**EXERCISE BRIEF:** For each line below that holds the string "medium", add one to a tally; report that tally alone.

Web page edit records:

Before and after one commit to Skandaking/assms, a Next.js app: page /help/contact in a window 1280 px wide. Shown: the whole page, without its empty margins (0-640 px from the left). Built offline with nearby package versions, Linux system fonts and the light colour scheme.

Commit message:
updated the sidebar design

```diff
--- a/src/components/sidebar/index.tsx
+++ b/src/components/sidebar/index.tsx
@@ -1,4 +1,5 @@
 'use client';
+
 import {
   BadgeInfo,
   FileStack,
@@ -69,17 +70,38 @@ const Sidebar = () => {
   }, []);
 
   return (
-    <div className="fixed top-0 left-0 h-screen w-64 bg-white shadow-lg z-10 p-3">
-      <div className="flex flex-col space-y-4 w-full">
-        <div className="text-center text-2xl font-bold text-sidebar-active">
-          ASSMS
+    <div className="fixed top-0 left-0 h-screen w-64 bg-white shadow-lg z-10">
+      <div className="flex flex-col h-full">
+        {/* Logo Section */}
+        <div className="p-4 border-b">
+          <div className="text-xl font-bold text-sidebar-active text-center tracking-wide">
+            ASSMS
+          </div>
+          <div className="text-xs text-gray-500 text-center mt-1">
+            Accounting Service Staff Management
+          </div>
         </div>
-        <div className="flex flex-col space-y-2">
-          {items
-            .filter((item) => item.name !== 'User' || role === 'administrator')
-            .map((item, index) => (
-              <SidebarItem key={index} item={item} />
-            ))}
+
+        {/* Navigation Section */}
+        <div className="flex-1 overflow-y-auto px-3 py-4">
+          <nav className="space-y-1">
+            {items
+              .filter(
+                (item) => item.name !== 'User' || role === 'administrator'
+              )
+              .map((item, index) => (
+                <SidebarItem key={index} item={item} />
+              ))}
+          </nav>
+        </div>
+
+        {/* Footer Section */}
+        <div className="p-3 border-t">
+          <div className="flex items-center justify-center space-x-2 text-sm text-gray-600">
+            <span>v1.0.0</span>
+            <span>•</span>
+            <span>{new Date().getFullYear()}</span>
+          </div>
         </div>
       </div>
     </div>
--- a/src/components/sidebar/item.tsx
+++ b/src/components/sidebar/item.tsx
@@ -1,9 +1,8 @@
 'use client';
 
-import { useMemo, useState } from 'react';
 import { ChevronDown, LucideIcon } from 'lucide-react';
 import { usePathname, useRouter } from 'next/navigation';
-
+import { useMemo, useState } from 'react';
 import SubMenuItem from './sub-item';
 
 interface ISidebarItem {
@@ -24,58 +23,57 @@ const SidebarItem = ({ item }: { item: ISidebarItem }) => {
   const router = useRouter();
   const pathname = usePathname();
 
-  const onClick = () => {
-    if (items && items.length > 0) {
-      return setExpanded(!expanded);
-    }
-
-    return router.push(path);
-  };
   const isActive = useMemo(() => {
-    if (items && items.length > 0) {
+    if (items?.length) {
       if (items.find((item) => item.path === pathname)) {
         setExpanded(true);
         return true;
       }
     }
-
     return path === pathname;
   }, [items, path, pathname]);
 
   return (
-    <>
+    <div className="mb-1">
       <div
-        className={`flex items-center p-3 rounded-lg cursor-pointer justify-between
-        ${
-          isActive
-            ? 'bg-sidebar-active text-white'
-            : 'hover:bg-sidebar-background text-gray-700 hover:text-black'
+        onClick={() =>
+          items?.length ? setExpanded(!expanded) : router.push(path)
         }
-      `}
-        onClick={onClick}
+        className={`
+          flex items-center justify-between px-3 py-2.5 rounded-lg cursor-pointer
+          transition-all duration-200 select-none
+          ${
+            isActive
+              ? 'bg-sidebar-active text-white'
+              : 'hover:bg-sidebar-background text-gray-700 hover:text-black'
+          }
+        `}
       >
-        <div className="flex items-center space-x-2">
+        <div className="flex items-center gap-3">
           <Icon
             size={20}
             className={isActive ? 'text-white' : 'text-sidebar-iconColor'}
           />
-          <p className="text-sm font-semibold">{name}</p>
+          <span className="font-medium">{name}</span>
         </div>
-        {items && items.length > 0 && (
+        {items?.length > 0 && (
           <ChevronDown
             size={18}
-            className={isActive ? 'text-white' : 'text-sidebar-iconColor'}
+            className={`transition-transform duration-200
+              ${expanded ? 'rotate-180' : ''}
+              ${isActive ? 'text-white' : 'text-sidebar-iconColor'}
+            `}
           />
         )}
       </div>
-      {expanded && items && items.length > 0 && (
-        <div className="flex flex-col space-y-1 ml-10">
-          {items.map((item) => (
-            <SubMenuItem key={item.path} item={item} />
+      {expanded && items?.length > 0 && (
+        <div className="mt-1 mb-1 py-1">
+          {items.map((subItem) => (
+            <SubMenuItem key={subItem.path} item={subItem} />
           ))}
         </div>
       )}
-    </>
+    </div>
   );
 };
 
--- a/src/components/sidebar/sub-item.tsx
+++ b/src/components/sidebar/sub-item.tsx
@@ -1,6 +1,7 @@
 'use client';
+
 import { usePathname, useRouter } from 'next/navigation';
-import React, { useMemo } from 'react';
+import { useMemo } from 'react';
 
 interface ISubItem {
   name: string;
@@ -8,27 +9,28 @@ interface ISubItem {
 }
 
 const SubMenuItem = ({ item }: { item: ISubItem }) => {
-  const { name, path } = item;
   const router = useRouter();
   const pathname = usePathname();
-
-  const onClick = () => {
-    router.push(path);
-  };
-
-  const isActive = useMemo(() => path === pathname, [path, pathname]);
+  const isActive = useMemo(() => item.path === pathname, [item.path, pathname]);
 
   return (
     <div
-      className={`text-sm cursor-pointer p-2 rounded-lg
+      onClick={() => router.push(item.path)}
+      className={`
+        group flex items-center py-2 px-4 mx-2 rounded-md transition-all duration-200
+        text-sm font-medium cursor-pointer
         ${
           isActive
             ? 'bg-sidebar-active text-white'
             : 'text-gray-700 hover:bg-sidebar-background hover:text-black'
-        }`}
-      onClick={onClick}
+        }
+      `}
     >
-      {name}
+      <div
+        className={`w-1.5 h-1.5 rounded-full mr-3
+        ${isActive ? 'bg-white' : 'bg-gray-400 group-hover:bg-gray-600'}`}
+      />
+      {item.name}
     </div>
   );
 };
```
==
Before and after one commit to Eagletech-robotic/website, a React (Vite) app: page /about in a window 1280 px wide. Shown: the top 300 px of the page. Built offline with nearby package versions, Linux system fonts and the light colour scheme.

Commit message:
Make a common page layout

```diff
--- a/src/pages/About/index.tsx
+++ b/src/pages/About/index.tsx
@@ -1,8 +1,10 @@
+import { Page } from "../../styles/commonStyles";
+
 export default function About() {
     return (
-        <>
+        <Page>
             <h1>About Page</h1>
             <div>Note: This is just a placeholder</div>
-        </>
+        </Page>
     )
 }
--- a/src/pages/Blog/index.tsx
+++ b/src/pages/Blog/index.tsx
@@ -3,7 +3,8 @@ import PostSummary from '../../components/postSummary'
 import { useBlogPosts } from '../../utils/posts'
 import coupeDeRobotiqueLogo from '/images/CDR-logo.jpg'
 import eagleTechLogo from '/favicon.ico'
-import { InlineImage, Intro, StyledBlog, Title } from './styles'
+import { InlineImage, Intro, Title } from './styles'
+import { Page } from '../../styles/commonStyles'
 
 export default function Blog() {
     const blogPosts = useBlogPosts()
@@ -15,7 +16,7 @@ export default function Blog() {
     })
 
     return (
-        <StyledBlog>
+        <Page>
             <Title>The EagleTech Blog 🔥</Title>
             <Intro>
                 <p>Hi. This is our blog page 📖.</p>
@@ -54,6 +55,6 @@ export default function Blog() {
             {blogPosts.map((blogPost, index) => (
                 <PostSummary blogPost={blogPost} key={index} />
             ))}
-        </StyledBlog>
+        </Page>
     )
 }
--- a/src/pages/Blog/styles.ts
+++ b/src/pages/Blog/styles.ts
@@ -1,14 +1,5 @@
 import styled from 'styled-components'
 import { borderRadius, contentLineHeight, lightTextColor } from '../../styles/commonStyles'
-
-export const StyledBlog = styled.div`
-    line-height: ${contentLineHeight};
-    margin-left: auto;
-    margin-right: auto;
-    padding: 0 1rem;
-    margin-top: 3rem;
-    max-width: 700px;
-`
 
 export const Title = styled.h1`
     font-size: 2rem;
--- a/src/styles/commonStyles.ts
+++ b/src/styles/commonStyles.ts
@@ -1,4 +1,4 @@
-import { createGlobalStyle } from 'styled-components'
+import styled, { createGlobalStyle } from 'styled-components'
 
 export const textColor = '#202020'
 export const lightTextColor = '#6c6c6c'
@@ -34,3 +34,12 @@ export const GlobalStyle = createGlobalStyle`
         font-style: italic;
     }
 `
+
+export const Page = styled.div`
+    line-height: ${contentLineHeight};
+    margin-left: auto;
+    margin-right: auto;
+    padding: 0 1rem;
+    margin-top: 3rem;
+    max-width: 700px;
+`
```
---
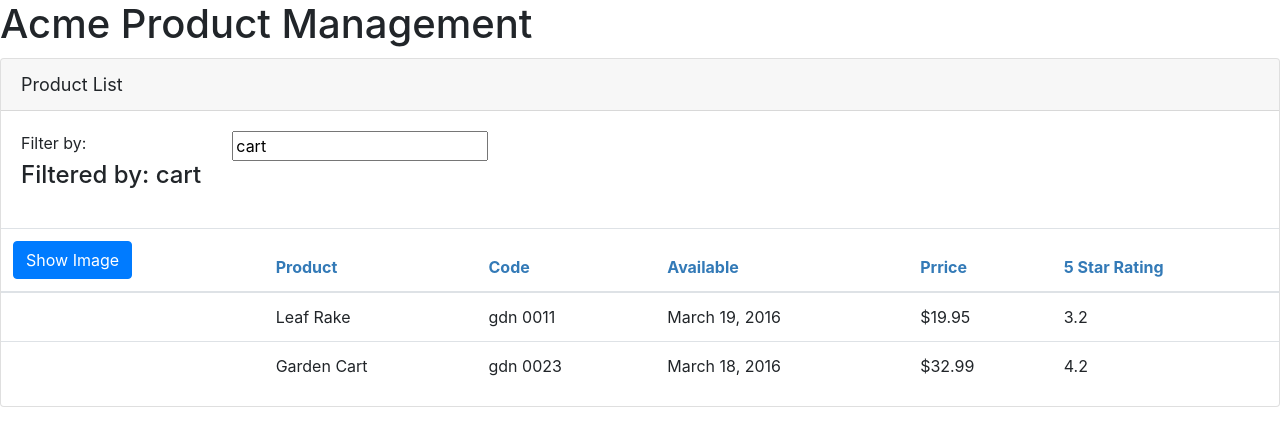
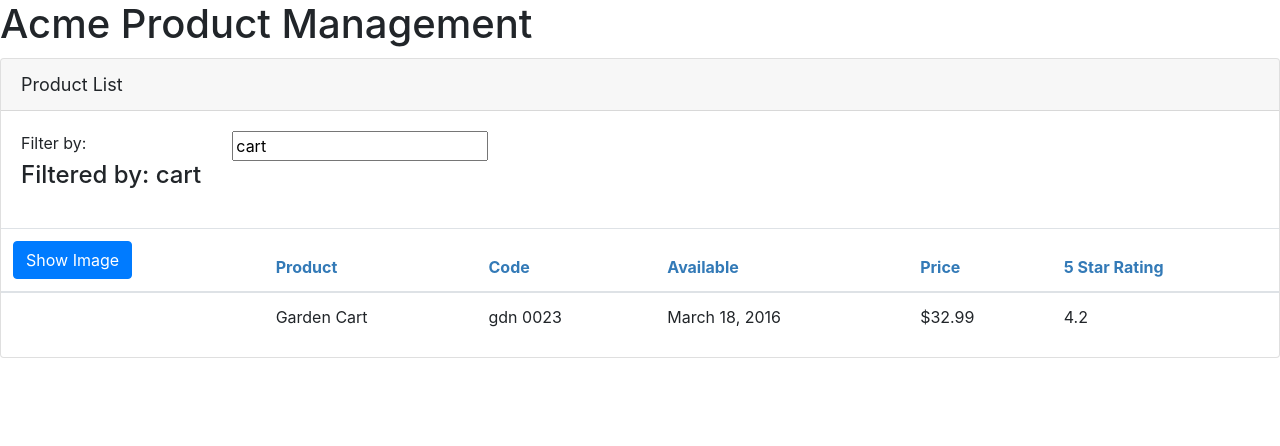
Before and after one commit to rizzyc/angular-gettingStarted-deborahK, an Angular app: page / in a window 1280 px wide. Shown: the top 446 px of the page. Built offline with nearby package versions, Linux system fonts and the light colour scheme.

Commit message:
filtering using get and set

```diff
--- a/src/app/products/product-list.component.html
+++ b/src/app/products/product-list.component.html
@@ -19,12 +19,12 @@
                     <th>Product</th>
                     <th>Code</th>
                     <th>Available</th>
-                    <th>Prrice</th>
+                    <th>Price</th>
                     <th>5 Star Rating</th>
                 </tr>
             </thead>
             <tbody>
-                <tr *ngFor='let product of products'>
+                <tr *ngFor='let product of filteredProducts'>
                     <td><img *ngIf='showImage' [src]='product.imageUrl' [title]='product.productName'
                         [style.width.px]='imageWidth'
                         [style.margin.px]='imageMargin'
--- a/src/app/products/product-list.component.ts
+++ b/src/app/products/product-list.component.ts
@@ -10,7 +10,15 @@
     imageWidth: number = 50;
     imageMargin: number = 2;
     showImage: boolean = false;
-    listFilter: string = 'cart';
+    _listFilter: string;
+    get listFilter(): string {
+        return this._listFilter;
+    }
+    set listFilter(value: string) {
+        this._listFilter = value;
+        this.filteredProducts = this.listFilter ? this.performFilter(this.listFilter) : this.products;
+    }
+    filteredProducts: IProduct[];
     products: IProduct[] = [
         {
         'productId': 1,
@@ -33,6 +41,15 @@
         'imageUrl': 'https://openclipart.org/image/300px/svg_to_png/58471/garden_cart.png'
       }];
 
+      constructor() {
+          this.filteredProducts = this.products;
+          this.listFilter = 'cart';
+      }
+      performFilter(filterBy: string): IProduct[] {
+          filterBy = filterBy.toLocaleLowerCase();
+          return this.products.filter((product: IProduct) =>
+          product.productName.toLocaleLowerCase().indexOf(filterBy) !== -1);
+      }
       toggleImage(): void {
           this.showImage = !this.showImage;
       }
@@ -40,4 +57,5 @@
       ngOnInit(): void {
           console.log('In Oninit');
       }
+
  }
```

**SOLUTION FOR THIS TASK:** 2